- Exercise
Below are records to reproduce in full; copy them exactly but keep the pictures out.
========
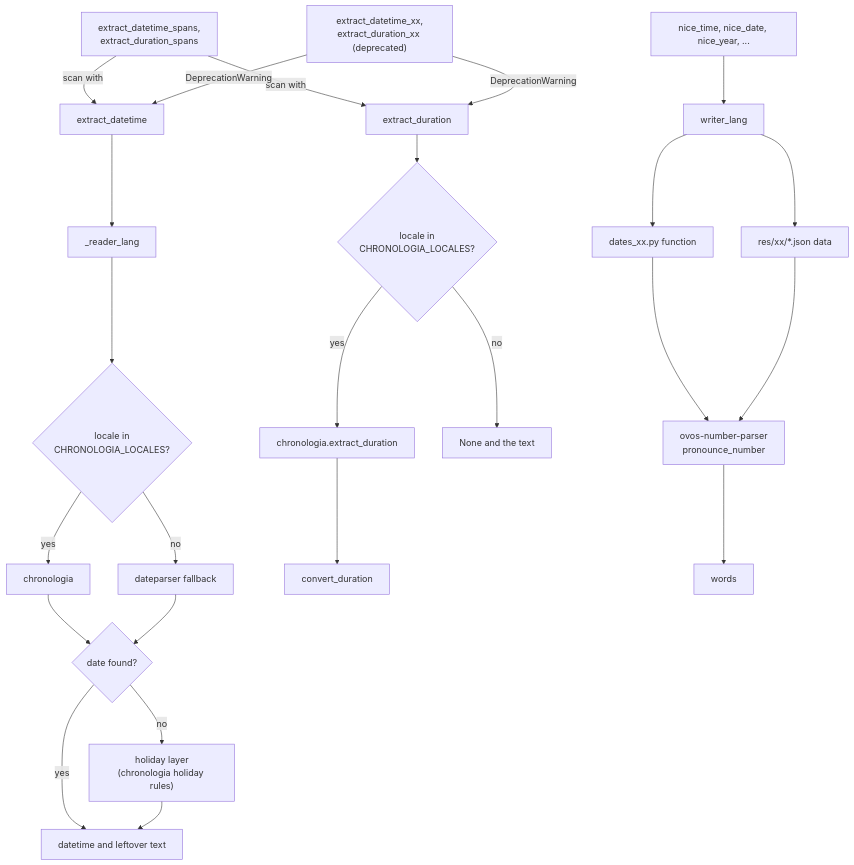
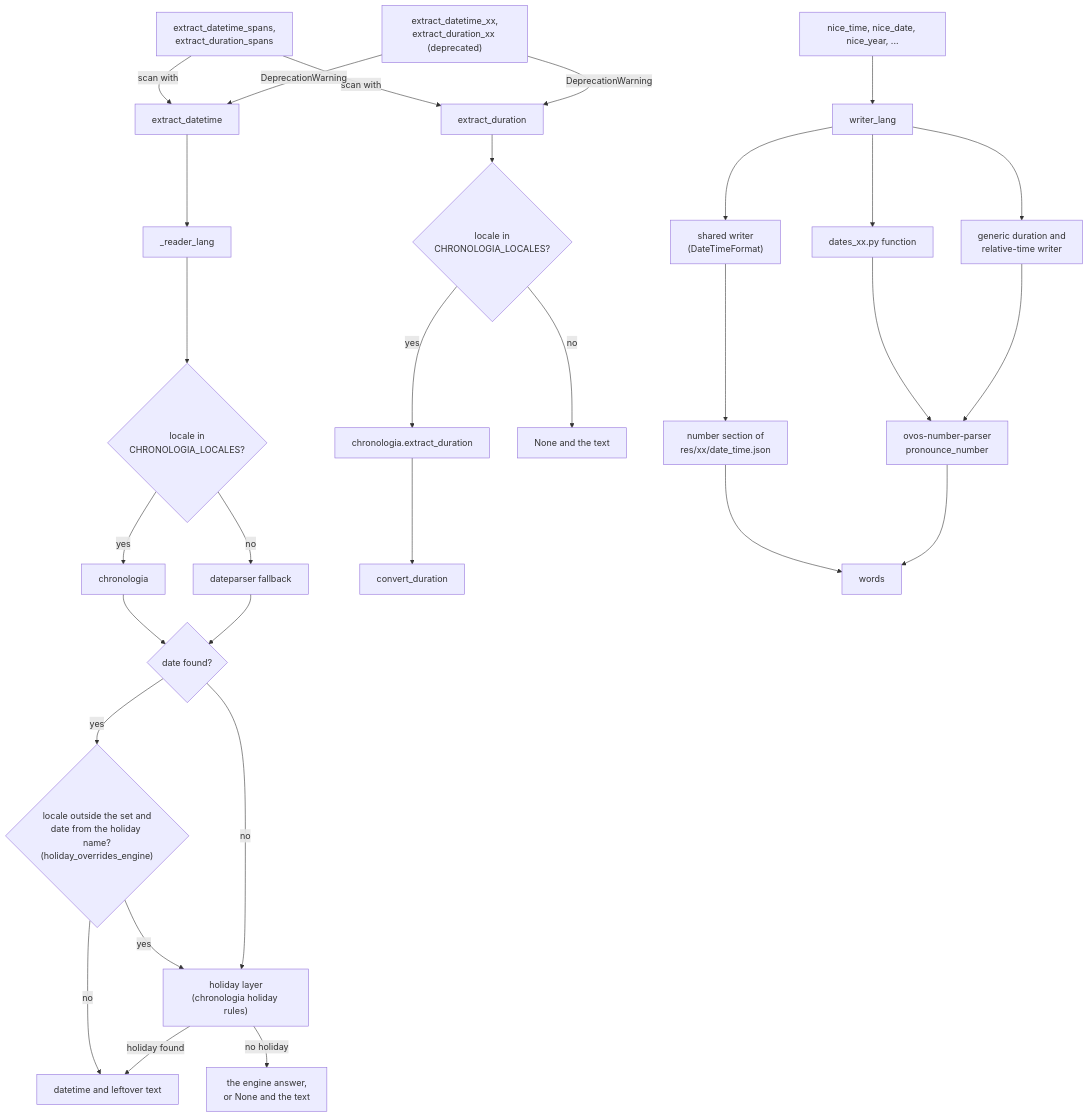
The diagram in docs/how-it-works.md (OpenVoiceOS/ovos-date-parser), drawn with Mermaid before and after one commit. The commit also changed other lines of this file and 6 other files, not shown here.

````diff
--- a/docs/how-it-works.md
+++ b/docs/how-it-works.md
@@ -43,24 +46,31 @@
 ```mermaid
 flowchart TD
     X["extract_datetime"] --> L["_reader_lang"]
     L --> C{"locale in<br/>CHRONOLOGIA_LOCALES?"}
     C -- yes --> CH["chronologia"]
     C -- no --> DP["dateparser fallback"]
     CH --> R{"date found?"}
     DP --> R
-    R -- yes --> A["datetime and leftover text"]
-    R -- no --> H["holiday layer<br/>(chronologia holiday rules)"] --> A
+    R -- yes --> O{"locale outside the set and<br/>date from the holiday name?<br/>(holiday_overrides_engine)"}
+    O -- no --> A["datetime and leftover text"]
+    O -- yes --> H
+    R -- no --> H["holiday layer<br/>(chronologia holiday rules)"]
+    H -- "holiday found" --> A
+    H -- "no holiday" --> E["the engine answer,<br/>or None and the text"]
     DU["extract_duration"] --> C2{"locale in<br/>CHRONOLOGIA_LOCALES?"}
     C2 -- yes --> CHD["chronologia.extract_duration"] --> CV["convert_duration"]
     C2 -- no --> NONE["None and the text"]
     SP["extract_datetime_spans,<br/>extract_duration_spans"] -- "scan with" --> X
     SP -- "scan with" --> DU
     DEP["extract_datetime_xx,<br/>extract_duration_xx (deprecated)"] -- "DeprecationWarning" --> X
     DEP -- "DeprecationWarning" --> DU
     N["nice_time, nice_date, nice_year, ..."] --> W["writer_lang"]
     W --> M["dates_xx.py function"]
-    W --> J["res/xx/*.json data"]
+    W --> SH["shared writer<br/>(DateTimeFormat)"]
+    W --> G["generic duration and<br/>relative-time writer"]
+    SH --> J["number section of<br/>res/xx/date_time.json"]
     M --> NP["ovos-number-parser<br/>pronounce_number"]
-    J --> NP
-    NP --> S["words"]
+    G --> NP
+    J --> S["words"]
+    NP --> S
 ```
````
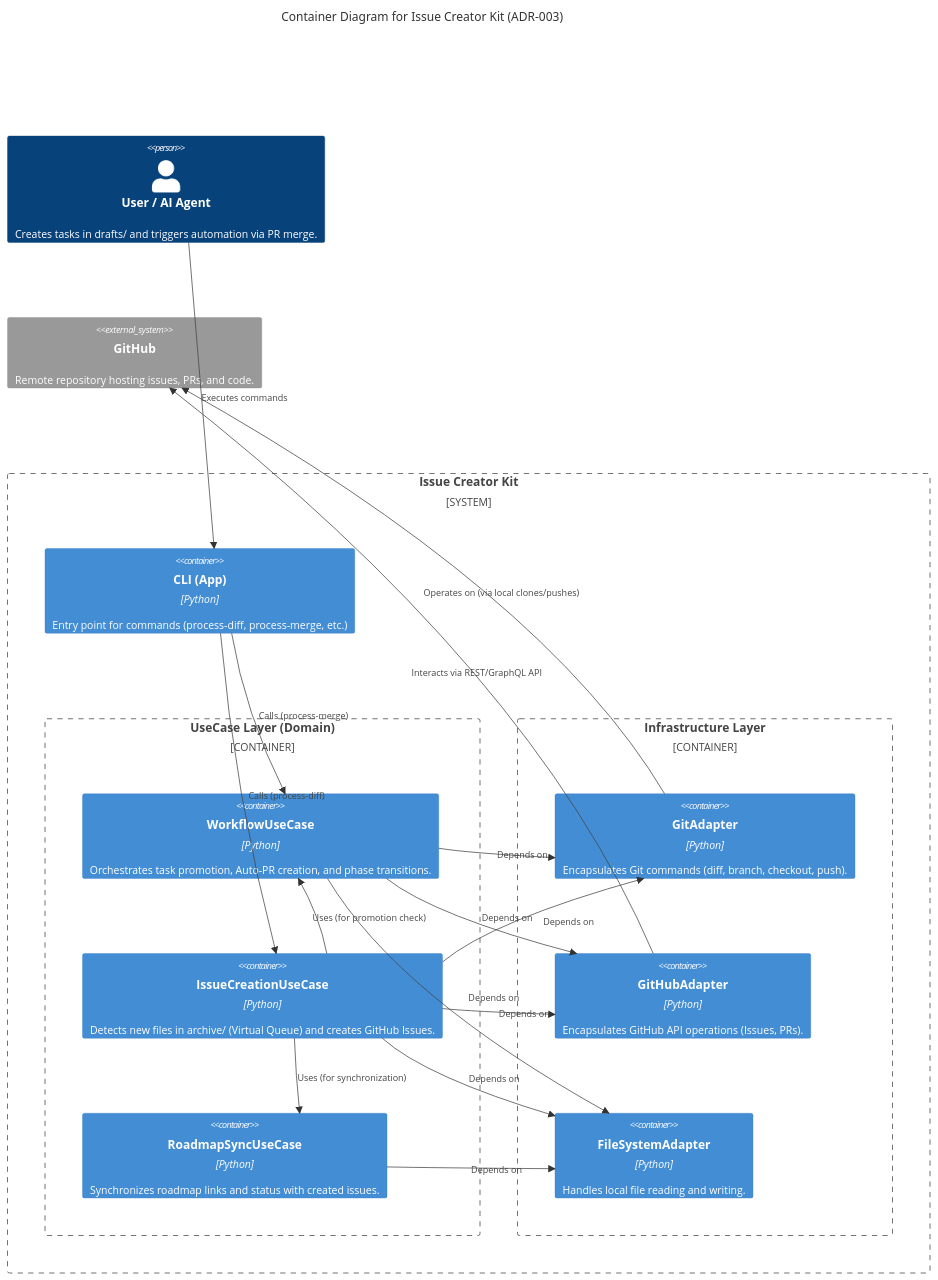
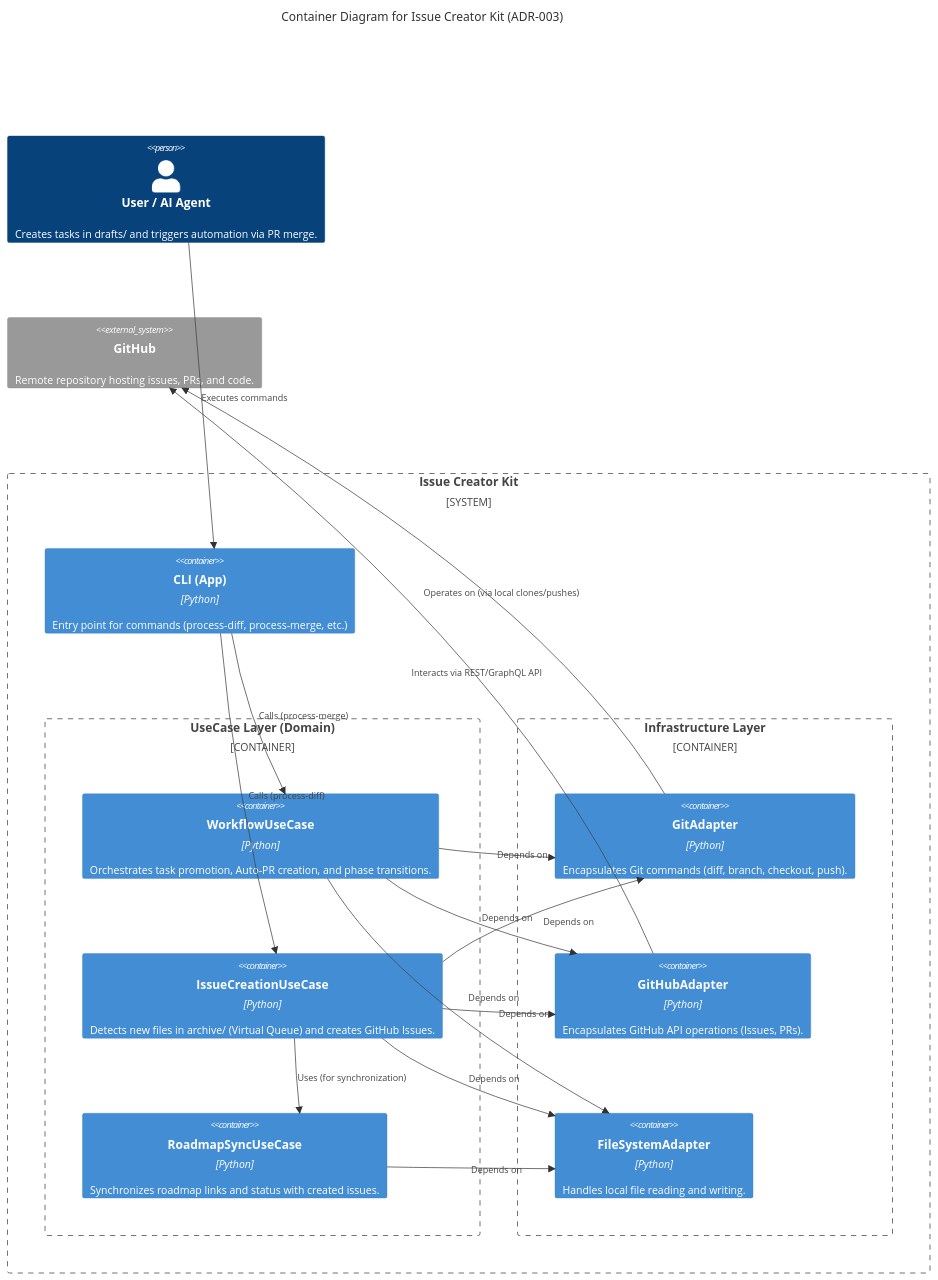
One commit to masa-codehub/issue_creator_kit changed the diagram in docs/architecture/arch-structure-003-vqueue.md. Above: the diagram before and after it, drawn with Mermaid. The commit also changed other lines of this file, not shown here.

````diff
--- a/docs/architecture/arch-structure-003-vqueue.md
+++ b/docs/architecture/arch-structure-003-vqueue.md
@@ -9,43 +9,42 @@
 ```mermaid
 C4Container
     title Container Diagram for Issue Creator Kit (ADR-003)
 
     Person(user, "User / AI Agent", "Creates tasks in drafts/ and triggers automation via PR merge.")
 
     System_Boundary(ick, "Issue Creator Kit") {
         Container(cli, "CLI (App)", "Python", "Entry point for commands (process-diff, process-merge, etc.)")
 
         Container_Boundary(usecase_layer, "UseCase Layer (Domain)") {
             Container(workflow_uc, "WorkflowUseCase", "Python", "Orchestrates task promotion, Auto-PR creation, and phase transitions.")
             Container(creation_uc, "IssueCreationUseCase", "Python", "Detects new files in archive/ (Virtual Queue) and creates GitHub Issues.")
             Container(roadmap_uc, "RoadmapSyncUseCase", "Python", "Synchronizes roadmap links and status with created issues.")
         }
 
         Container_Boundary(infra_layer, "Infrastructure Layer") {
             Container(git_adapter, "GitAdapter", "Python", "Encapsulates Git commands (diff, branch, checkout, push).")
             Container(github_adapter, "GitHubAdapter", "Python", "Encapsulates GitHub API operations (Issues, PRs).")
             Container(fs_adapter, "FileSystemAdapter", "Python", "Handles local file reading and writing.")
         }
     }
 
     System_Ext(github, "GitHub", "Remote repository hosting issues, PRs, and code.")
 
     Rel(user, cli, "Executes commands")
     Rel(cli, creation_uc, "Calls (process-diff)")
     Rel(cli, workflow_uc, "Calls (process-merge)")
 
-    Rel(creation_uc, workflow_uc, "Uses (for promotion check)")
     Rel(creation_uc, roadmap_uc, "Uses (for synchronization)")
     Rel(creation_uc, git_adapter, "Depends on")
     Rel(creation_uc, github_adapter, "Depends on")
     Rel(creation_uc, fs_adapter, "Depends on")
 
     Rel(workflow_uc, git_adapter, "Depends on")
     Rel(workflow_uc, github_adapter, "Depends on")
     Rel(workflow_uc, fs_adapter, "Depends on")
 
     Rel(roadmap_uc, fs_adapter, "Depends on")
 
     Rel(git_adapter, github, "Operates on (via local clones/pushes)")
     Rel(github_adapter, github, "Interacts via REST/GraphQL API")
 ```
````
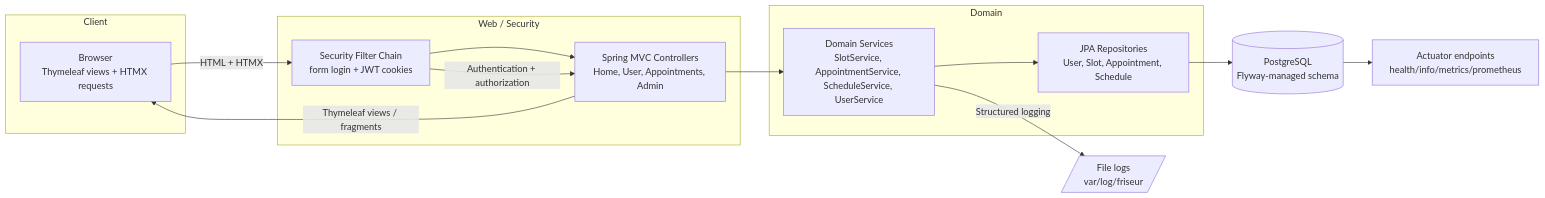
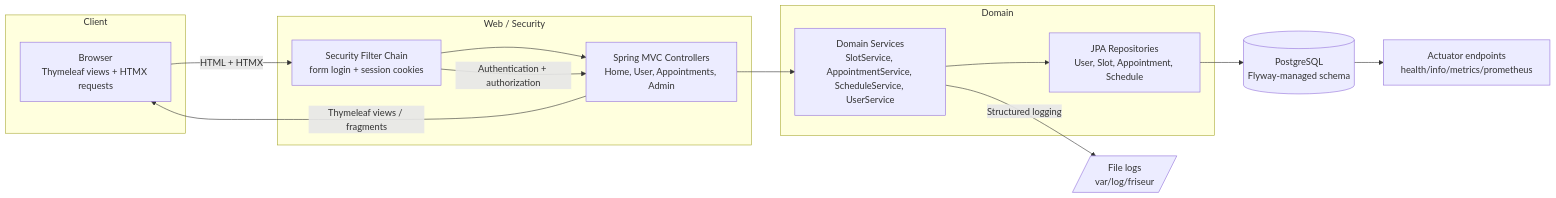
Before and after one commit to IgorProkhorchuk/friseur: the first of 2 diagrams in ARCHITECTURE.md, drawn with Mermaid. The commit also changed other lines of this file and 28 other files, not shown here.

Commit message:
Remove JWT auth and use session remember-me

````diff
--- a/ARCHITECTURE.md
+++ b/ARCHITECTURE.md
@@ -7,26 +7,26 @@
 ```mermaid
 flowchart LR
   subgraph Client
     UI[Browser\nThymeleaf views + HTMX requests]
   end
 
   subgraph Edge["Web / Security"]
-    Filter[Security Filter Chain\nform login + JWT cookies]
+    Filter[Security Filter Chain\nform login + session cookies]
     MVC[Spring MVC Controllers\nHome, User, Appointments, Admin]
   end
 
   subgraph Domain
     Services[Domain Services\nSlotService, AppointmentService, ScheduleService, UserService]
     Repos[JPA Repositories\nUser, Slot, Appointment, Schedule]
   end
 
   DB[(PostgreSQL\nFlyway-managed schema)]
   Actuator[Actuator endpoints\nhealth/info/metrics/prometheus]
   Logs[/File logs\nvar/log/friseur/]
 
   UI -->|HTML + HTMX| Filter --> MVC --> Services --> Repos --> DB
   Filter -->|Authentication + authorization| MVC
   MVC -->|Thymeleaf views / fragments| UI
   DB --> Actuator
   Services -->|Structured logging| Logs
 ```
````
========
- Response
The diagram in docs/how-it-works.md (OpenVoiceOS/ovos-date-parser), drawn with Mermaid before and after one commit. The commit also changed other lines of this file and 6 other files, not shown here.

````diff
--- a/docs/how-it-works.md
+++ b/docs/how-it-works.md
@@ -43,24 +46,31 @@
 ```mermaid
 flowchart TD
     X["extract_datetime"] --> L["_reader_lang"]
     L --> C{"locale in<br/>CHRONOLOGIA_LOCALES?"}
     C -- yes --> CH["chronologia"]
     C -- no --> DP["dateparser fallback"]
     CH --> R{"date found?"}
     DP --> R
-    R -- yes --> A["datetime and leftover text"]
-    R -- no --> H["holiday layer<br/>(chronologia holiday rules)"] --> A
+    R -- yes --> O{"locale outside the set and<br/>date from the holiday name?<br/>(holiday_overrides_engine)"}
+    O -- no --> A["datetime and leftover text"]
+    O -- yes --> H
+    R -- no --> H["holiday layer<br/>(chronologia holiday rules)"]
+    H -- "holiday found" --> A
+    H -- "no holiday" --> E["the engine answer,<br/>or None and the text"]
     DU["extract_duration"] --> C2{"locale in<br/>CHRONOLOGIA_LOCALES?"}
     C2 -- yes --> CHD["chronologia.extract_duration"] --> CV["convert_duration"]
     C2 -- no --> NONE["None and the text"]
     SP["extract_datetime_spans,<br/>extract_duration_spans"] -- "scan with" --> X
     SP -- "scan with" --> DU
     DEP["extract_datetime_xx,<br/>extract_duration_xx (deprecated)"] -- "DeprecationWarning" --> X
     DEP -- "DeprecationWarning" --> DU
     N["nice_time, nice_date, nice_year, ..."] --> W["writer_lang"]
     W --> M["dates_xx.py function"]
-    W --> J["res/xx/*.json data"]
+    W --> SH["shared writer<br/>(DateTimeFormat)"]
+    W --> G["generic duration and<br/>relative-time writer"]
+    SH --> J["number section of<br/>res/xx/date_time.json"]
     M --> NP["ovos-number-parser<br/>pronounce_number"]
-    J --> NP
-    NP --> S["words"]
+    G --> NP
+    J --> S["words"]
+    NP --> S
 ```
````
One commit to masa-codehub/issue_creator_kit changed the diagram in docs/architecture/arch-structure-003-vqueue.md. Above: the diagram before and after it, drawn with Mermaid. The commit also changed other lines of this file, not shown here.

````diff
--- a/docs/architecture/arch-structure-003-vqueue.md
+++ b/docs/architecture/arch-structure-003-vqueue.md
@@ -9,43 +9,42 @@
 ```mermaid
 C4Container
     title Container Diagram for Issue Creator Kit (ADR-003)
 
     Person(user, "User / AI Agent", "Creates tasks in drafts/ and triggers automation via PR merge.")
 
     System_Boundary(ick, "Issue Creator Kit") {
         Container(cli, "CLI (App)", "Python", "Entry point for commands (process-diff, process-merge, etc.)")
 
         Container_Boundary(usecase_layer, "UseCase Layer (Domain)") {
             Container(workflow_uc, "WorkflowUseCase", "Python", "Orchestrates task promotion, Auto-PR creation, and phase transitions.")
             Container(creation_uc, "IssueCreationUseCase", "Python", "Detects new files in archive/ (Virtual Queue) and creates GitHub Issues.")
             Container(roadmap_uc, "RoadmapSyncUseCase", "Python", "Synchronizes roadmap links and status with created issues.")
         }
 
         Container_Boundary(infra_layer, "Infrastructure Layer") {
             Container(git_adapter, "GitAdapter", "Python", "Encapsulates Git commands (diff, branch, checkout, push).")
             Container(github_adapter, "GitHubAdapter", "Python", "Encapsulates GitHub API operations (Issues, PRs).")
             Container(fs_adapter, "FileSystemAdapter", "Python", "Handles local file reading and writing.")
         }
     }
 
     System_Ext(github, "GitHub", "Remote repository hosting issues, PRs, and code.")
 
     Rel(user, cli, "Executes commands")
     Rel(cli, creation_uc, "Calls (process-diff)")
     Rel(cli, workflow_uc, "Calls (process-merge)")
 
-    Rel(creation_uc, workflow_uc, "Uses (for promotion check)")
     Rel(creation_uc, roadmap_uc, "Uses (for synchronization)")
     Rel(creation_uc, git_adapter, "Depends on")
     Rel(creation_uc, github_adapter, "Depends on")
     Rel(creation_uc, fs_adapter, "Depends on")
 
     Rel(workflow_uc, git_adapter, "Depends on")
     Rel(workflow_uc, github_adapter, "Depends on")
     Rel(workflow_uc, fs_adapter, "Depends on")
 
     Rel(roadmap_uc, fs_adapter, "Depends on")
 
     Rel(git_adapter, github, "Operates on (via local clones/pushes)")
     Rel(github_adapter, github, "Interacts via REST/GraphQL API")
 ```
````
Before and after one commit to IgorProkhorchuk/friseur: the first of 2 diagrams in ARCHITECTURE.md, drawn with Mermaid. The commit also changed other lines of this file and 28 other files, not shown here.

Commit message:
Remove JWT auth and use session remember-me

````diff
--- a/ARCHITECTURE.md
+++ b/ARCHITECTURE.md
@@ -7,26 +7,26 @@
 ```mermaid
 flowchart LR
   subgraph Client
     UI[Browser\nThymeleaf views + HTMX requests]
   end
 
   subgraph Edge["Web / Security"]
-    Filter[Security Filter Chain\nform login + JWT cookies]
+    Filter[Security Filter Chain\nform login + session cookies]
     MVC[Spring MVC Controllers\nHome, User, Appointments, Admin]
   end
 
   subgraph Domain
     Services[Domain Services\nSlotService, AppointmentService, ScheduleService, UserService]
     Repos[JPA Repositories\nUser, Slot, Appointment, Schedule]
   end
 
   DB[(PostgreSQL\nFlyway-managed schema)]
   Actuator[Actuator endpoints\nhealth/info/metrics/prometheus]
   Logs[/File logs\nvar/log/friseur/]
 
   UI -->|HTML + HTMX| Filter --> MVC --> Services --> Repos --> DB
   Filter -->|Authentication + authorization| MVC
   MVC -->|Thymeleaf views / fragments| UI
   DB --> Actuator
   Services -->|Structured logging| Logs
 ```
````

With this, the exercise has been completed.